‘D4VE’ #1 Comic Review
“Getting married, having a few kids, buying some stuff, retiring to Florida, and dying,” as the popular game Cards Against Humanity puts it, describes the vicious cycle of stagnancy that comes with complacency and contentment. It’s the real American dream, except that no one will ever admit it. Clearly, your mileage may vary, but we enter our adult lives with remnants of youthful panache, conditioned to believe that we can achieve whatever we want—so long as we put our minds to it and work extremely hard—only to settle somewhere down the path of least resistance. We shoot for the stars and settle for slightly higher ground because well… it’s just easier that way. It’s as if the only way to hang on to that enthusiastic “can-do” attitude is through constant adversity, lest we find ourselves on the nine-to-five hamster wheel.
Take D4VE (pronounced “Dave”), for example. Once a powerful and respected Defense-bot, tasked with eradicating the human race—and any other intergalactic threats—D4VE now has a comfortable desk job (complete with low self-esteem and a boss who hates him), a home with a wife who derides him incessantly, and a kid who doesn’t even know he exists. He longs for the glory days with an “I used to be somebody” attitude, can’t remember to perform even the most mundane of everyday tasks, drowns his sorrows in oil to forget about the banality of everyday life, and existentially gazes at the stars to find the meaning of it all. It’s Groundhog Day; wash, rinse, repeat. Despite being a robot that, programmed by us, killed all of us, D4VE is one of us. He’s relatable.

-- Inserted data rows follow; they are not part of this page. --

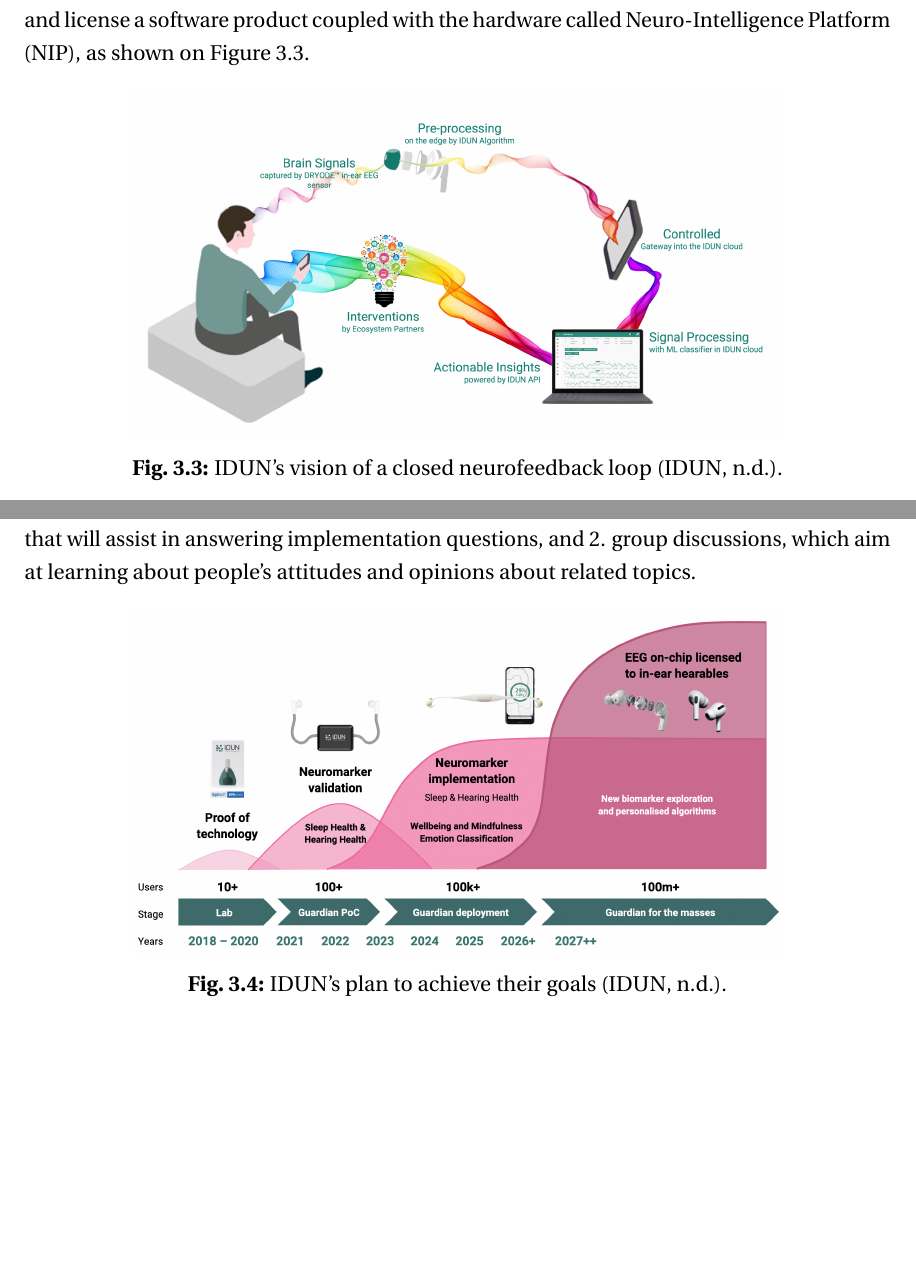
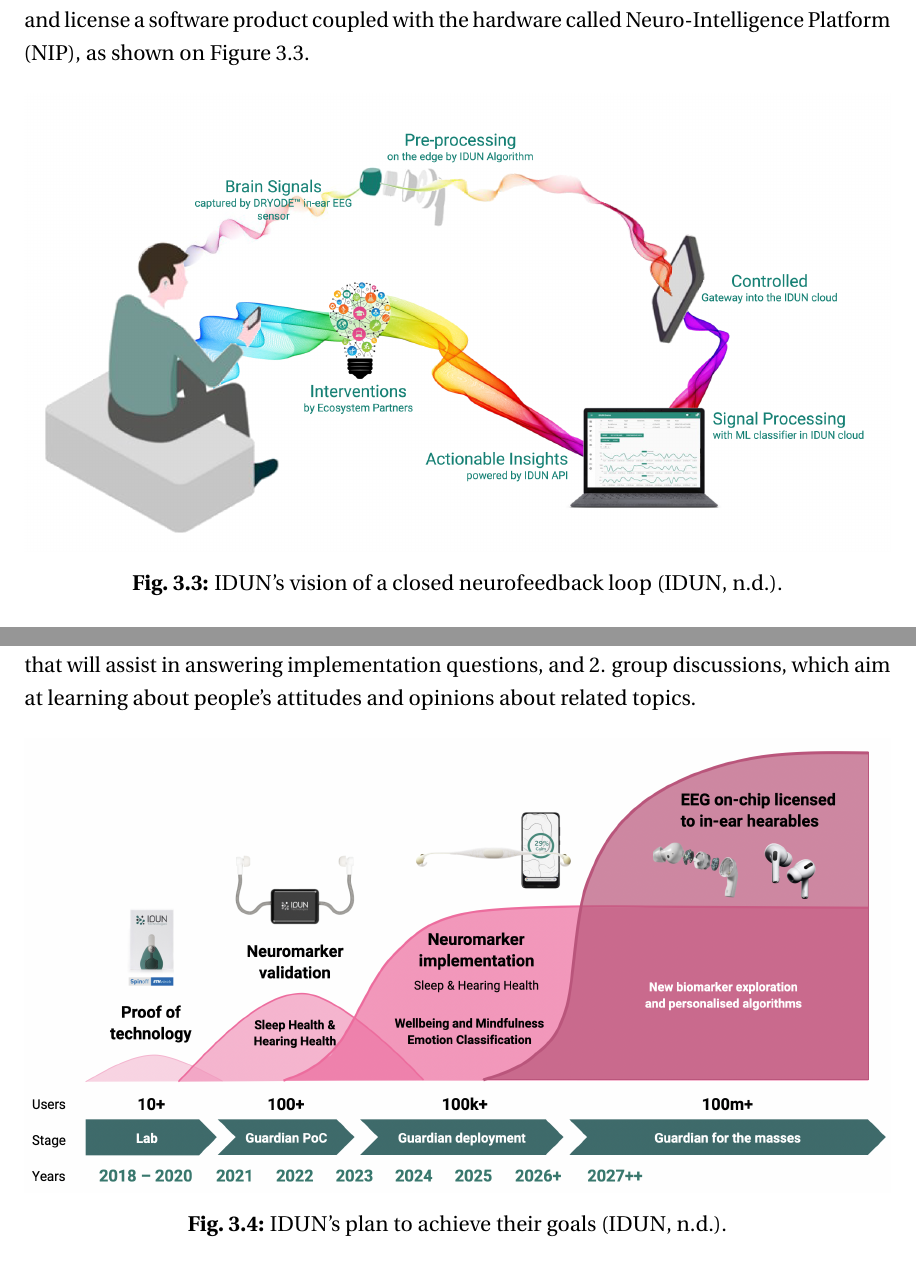
Before and after one commit to danburonline/spatial-place, a LaTeX thesis (thesis/src/thesis.tex, which reads thesis/src/Chapter3/chapter3.tex): two parts of pages 29 and 30 of 68, joined at a grey line, cut so that both start at the same text, the shorter picture padded with empty space. Compiled offline with pdfLaTeX.

Commit message:
Adjust figure widths

```diff
--- a/thesis/src/Chapter3/chapter3.tex
+++ b/thesis/src/Chapter3/chapter3.tex
@@ -37,7 +37,7 @@
 
 \begin{figure}[!ht]
   \centering
-  \includegraphics[width=0.75\linewidth]{idun-nip.png}
+  \includegraphics[width=\linewidth]{idun-nip.png}
   \caption[IDUN's vision of a closed neurofeedback loop ]{IDUN's vision of a closed neurofeedback loop \citep{idun_guardian_nodate}.}
   \label{fig:idun-nip}
 \end{figure}
@@ -58,7 +58,7 @@
 
 \begin{figure}[!ht]
   \centering
-  \includegraphics[width=0.75\linewidth]{idun-timeline.png}
+  \includegraphics[width=\linewidth]{idun-timeline.png}
   \caption[IDUN's plan to achieve their goals]{IDUN's plan to achieve their goals \citep{idun_guardian_nodate}.}
   \label{fig:idun-timeline}
 \end{figure}
```
Also changed, not shown: thesis/src/Appendix4/appendix4.tex (+1 -1 lines).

That relatability is the core strength of D4VE #1, written by Ryan Ferrier (who also handles the lettering duties) and illustrated by Valentin Ramon. D4VE’s office environment is its own familiar ecosystem; a dry, dangerous battery-draining environment where potential goes to die. In some form or another, we’ve all known the guy in the office who’s always doling out nicknames and ready to party. Everyone has had at least one overbearing jerk boss who peaked somewhere around middle management, destroying employee morale while power tripping on a middle class income.
Ferrier’s dialogue is comedic and clever, using and contextualizing computer jargon like “force-quit” and “the blue screen of death” in ways that even the most technologically impaired of luddites can understand. Even the most brief character interactions are natural and demonstrate that the characters have history together. The pieces all fit together to establish existing relationships without resorting to lengthy exposition, instead relying on regular types of conversations to create a sense of familiarity.

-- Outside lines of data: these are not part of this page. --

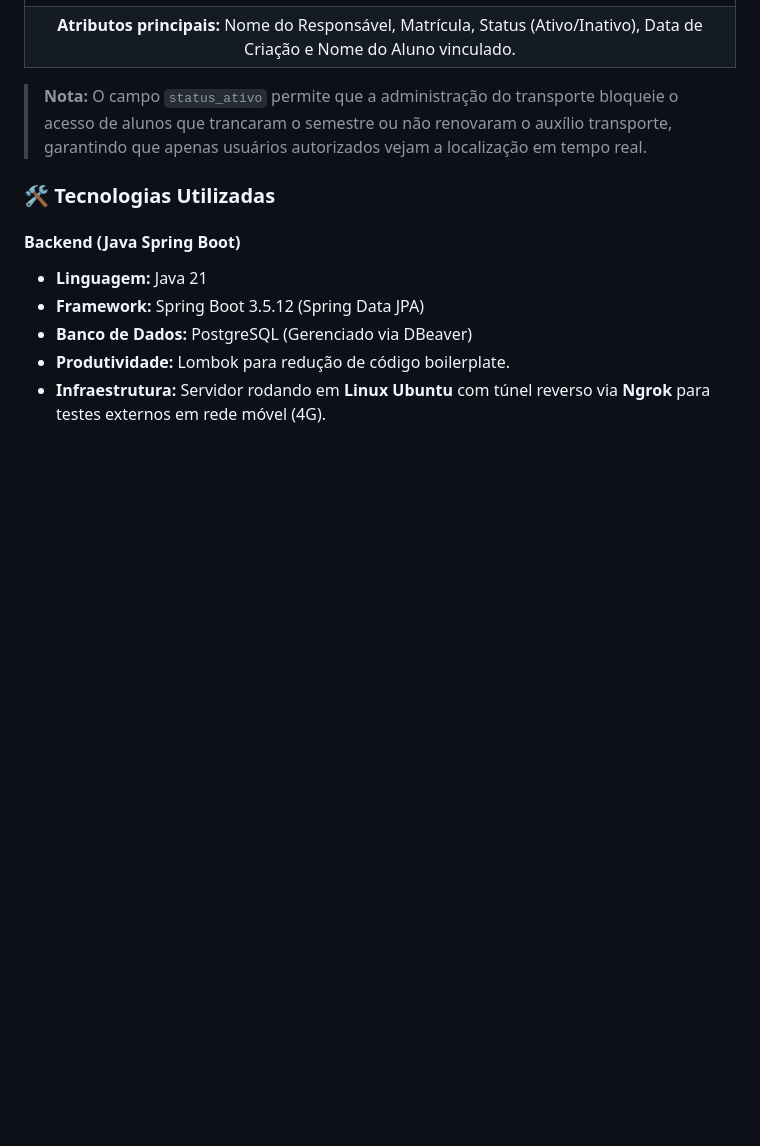
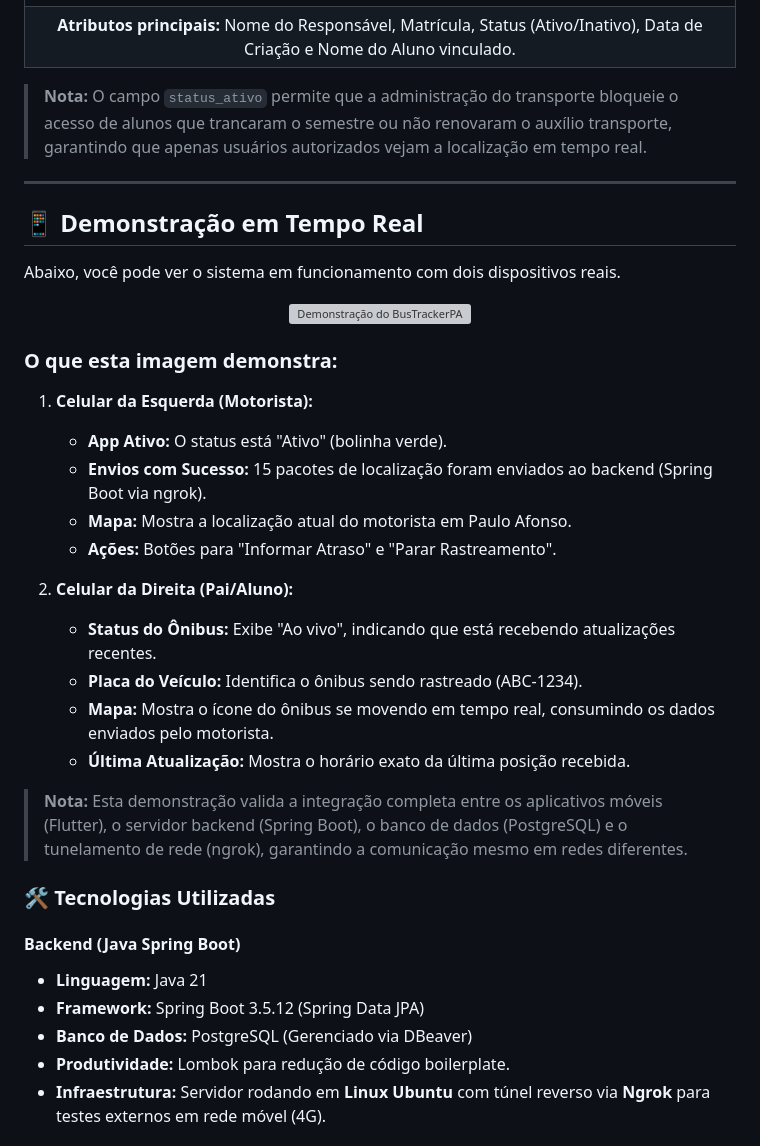
Before and after one commit to Rian144hz/busTrackerPA, a Markdown page: README.md, the part around the change. Drawn GitHub-style; blank space fills up the shorter version; grey boxes are pictures that could not be loaded.

```diff
--- a/README.md
+++ b/README.md
@@ -79,6 +79,31 @@ Para garantir a segurança, o sistema faz o controle de acesso dos pais e respon
 
 > **Nota:** O campo `status_ativo` permite que a administração do transporte bloqueie o acesso de alunos que trancaram o semestre ou não renovaram o auxílio transporte, garantindo que apenas usuários autorizados vejam a localização em tempo real.
 
+---
+## 📱 Demonstração em Tempo Real
+
+Abaixo, você pode ver o sistema em funcionamento com dois dispositivos reais.
+
+<p align="center">
+  <img src="path/to/sua/foto.heic" alt="Demonstração do BusTrackerPA" width="600px">
+</p>
+
+### O que esta imagem demonstra:
+
+1.  **Celular da Esquerda (Motorista):**
+    * **App Ativo:** O status está "Ativo" (bolinha verde).
+    * **Envios com Sucesso:** 15 pacotes de localização foram enviados ao backend (Spring Boot via ngrok).
+    * **Mapa:** Mostra a localização atual do motorista em Paulo Afonso.
+    * **Ações:** Botões para "Informar Atraso" e "Parar Rastreamento".
+
+2.  **Celular da Direita (Pai/Aluno):**
+    * **Status do Ônibus:** Exibe "Ao vivo", indicando que está recebendo atualizações recentes.
+    * **Placa do Veículo:** Identifica o ônibus sendo rastreado (ABC-1234).
+    * **Mapa:** Mostra o ícone do ônibus se movendo em tempo real, consumindo os dados enviados pelo motorista.
+    * **Última Atualização:** Mostra o horário exato da última posição recebida.
+
+> **Nota:** Esta demonstração valida a integração completa entre os aplicativos móveis (Flutter), o servidor backend (Spring Boot), o banco de dados (PostgreSQL) e o tunelamento de rede (ngrok), garantindo a comunicação mesmo em redes diferentes.
+
 ### 🛠️ Tecnologias Utilizadas
 
 #### **Backend (Java Spring Boot)**
```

In the absence of their human overlords, the robots adopt their habits and culture, filling the vacuum left by their extinction and adapting mankind’s customs to their own physiology. Robots ingest high octane oil when they want to let loose. They hold jobs, take wives, have custom-ordered, manufactured children, and live with mechanical pets. A social hierarchy exists consisting of homeless robots, successful business robots, and counterculture robots. At the end of the day, Ferrier’s flawed robotic earth is more reminiscent of the world they’d worked so hard to eliminate than the well oiled utopia they’d hoped for.
Valentin Ramon is a relative unknown in the comics world, and D4VE is an impressive introduction to his work. With a knack for character design, Ramon’s robot world is both uniquely strange and recognizable. Each robots’ individuality is clearly conveyed through their posture, wardrobe, and body language. The slumped over, downtrodden, paper-pushing D4VE of today looks so opposite the stiff-backed, confident, ass-kicking D4VE of daydreams that the two might as well be completely different characters. Ramon also carries a fair amount of the storytelling weight, enriching and realizing Ferrier’s world with visual cues that show the reader that this is the way things are now, and this is how they will remain for some time.
If there’s one gripe about the book, it’s the ending of the first issue. It’s difficult to tell whether it’s a fault of the writing or a poor artistic choice, but the last page doesn’t lead anywhere. The reader is left with some intriguing unanswered questions, but the “Oh shit!” moment of the book just isn’t satisfying enough.
One part Office Space, one part Terminator, and a little bit of Breaking Bad, and you more or less end up with D4VE. It’s a story about figuring out where you fit in after your old life has been rendered obsolete, settling for less, and hungering for more. Despite stumbling towards the end of the first issue, it’s a good book with a lot of room for growth and excitement as we learn more about D4VE and the world he lives in.